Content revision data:
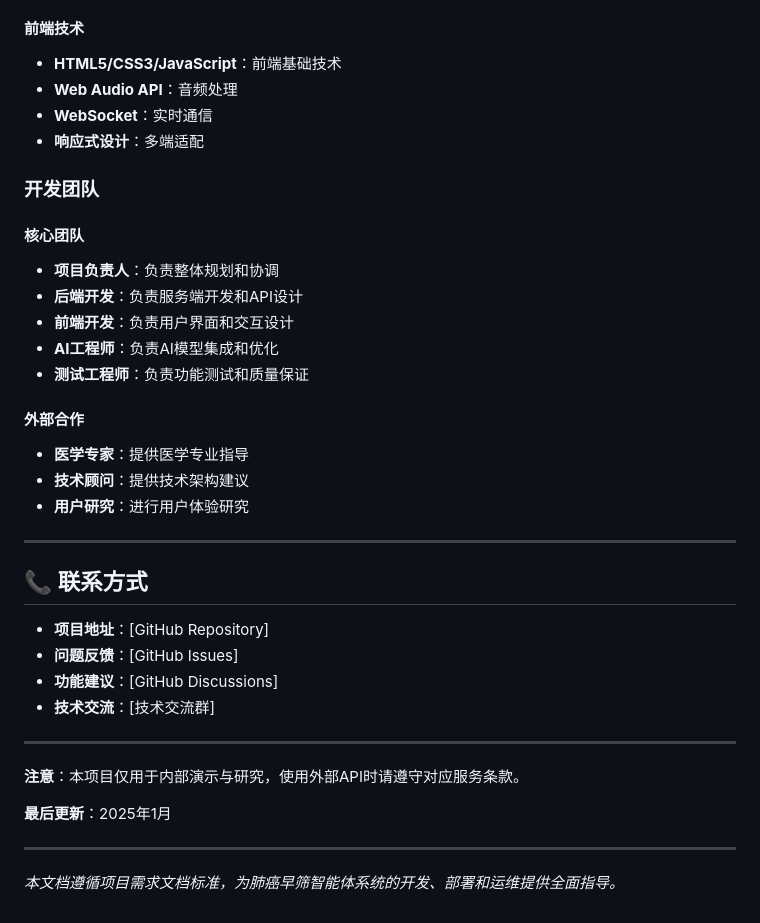
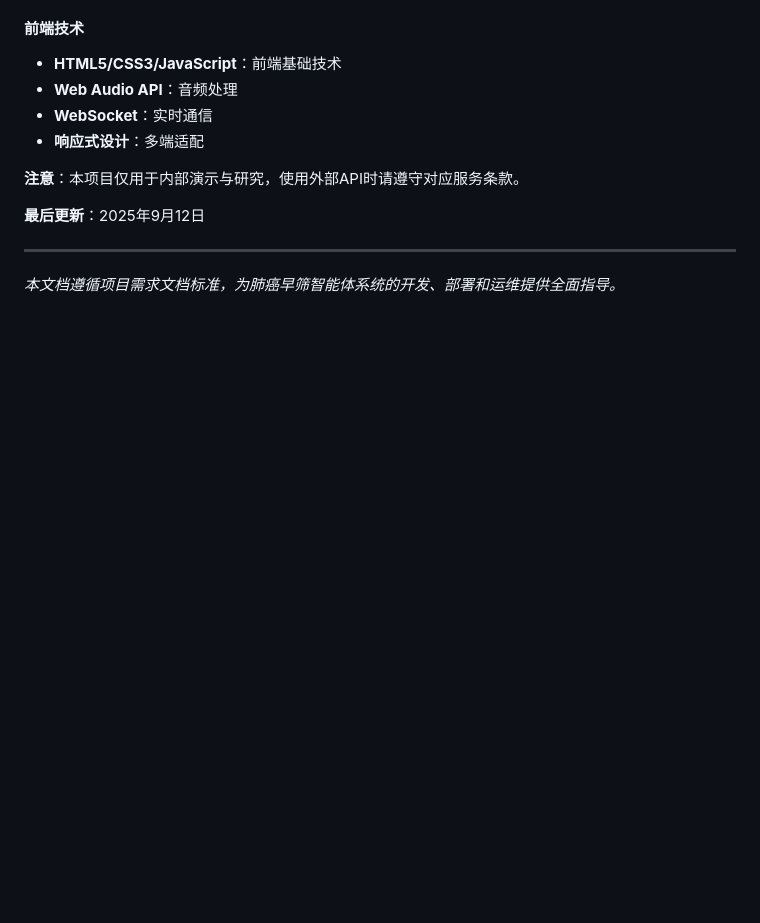
Before and after one commit to Hbw1201/feiaiagent_1.0, a Markdown page: feiaiagent/README.md, the part around the change. Rendered like a GitHub page; blank space fills up the shorter version.

Commit message:
更新了readme文件

```diff
--- a/feiaiagent/README.md
+++ b/feiaiagent/README.md
@@ -775,34 +775,11 @@ MONITORING_CONFIG = {
 - **WebSocket**：实时通信
 - **响应式设计**：多端适配
 
-### 开发团队
 
-#### 核心团队
-- **项目负责人**：负责整体规划和协调
-- **后端开发**：负责服务端开发和API设计
-- **前端开发**：负责用户界面和交互设计
-- **AI工程师**：负责AI模型集成和优化
-- **测试工程师**：负责功能测试和质量保证
-
-#### 外部合作
-- **医学专家**：提供医学专业指导
-- **技术顾问**：提供技术架构建议
-- **用户研究**：进行用户体验研究
-
----
-
-## 📞 联系方式
-
-- **项目地址**：[GitHub Repository]
-- **问题反馈**：[GitHub Issues]
-- **功能建议**：[GitHub Discussions]
-- **技术交流**：[技术交流群]
-
----
 
 **注意**：本项目仅用于内部演示与研究，使用外部API时请遵守对应服务条款。
 
-**最后更新**：2025年1月
+**最后更新**：2025年9月12日
 
 ---
 
```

Goal of the exercise: Output the data exactly, pictures omitted.

Solution to this exercise:
Before and after one commit to Hbw1201/feiaiagent_1.0, a Markdown page: feiaiagent/README.md, the part around the change. Rendered like a GitHub page; blank space fills up the shorter version.

Commit message:
更新了readme文件

```diff
--- a/feiaiagent/README.md
+++ b/feiaiagent/README.md
@@ -775,34 +775,11 @@ MONITORING_CONFIG = {
 - **WebSocket**：实时通信
 - **响应式设计**：多端适配
 
-### 开发团队
 
-#### 核心团队
-- **项目负责人**：负责整体规划和协调
-- **后端开发**：负责服务端开发和API设计
-- **前端开发**：负责用户界面和交互设计
-- **AI工程师**：负责AI模型集成和优化
-- **测试工程师**：负责功能测试和质量保证
-
-#### 外部合作
-- **医学专家**：提供医学专业指导
-- **技术顾问**：提供技术架构建议
-- **用户研究**：进行用户体验研究
-
----
-
-## 📞 联系方式
-
-- **项目地址**：[GitHub Repository]
-- **问题反馈**：[GitHub Issues]
-- **功能建议**：[GitHub Discussions]
-- **技术交流**：[技术交流群]
-
----
 
 **注意**：本项目仅用于内部演示与研究，使用外部API时请遵守对应服务条款。
 
-**最后更新**：2025年1月
+**最后更新**：2025年9月12日
 
 ---
 
```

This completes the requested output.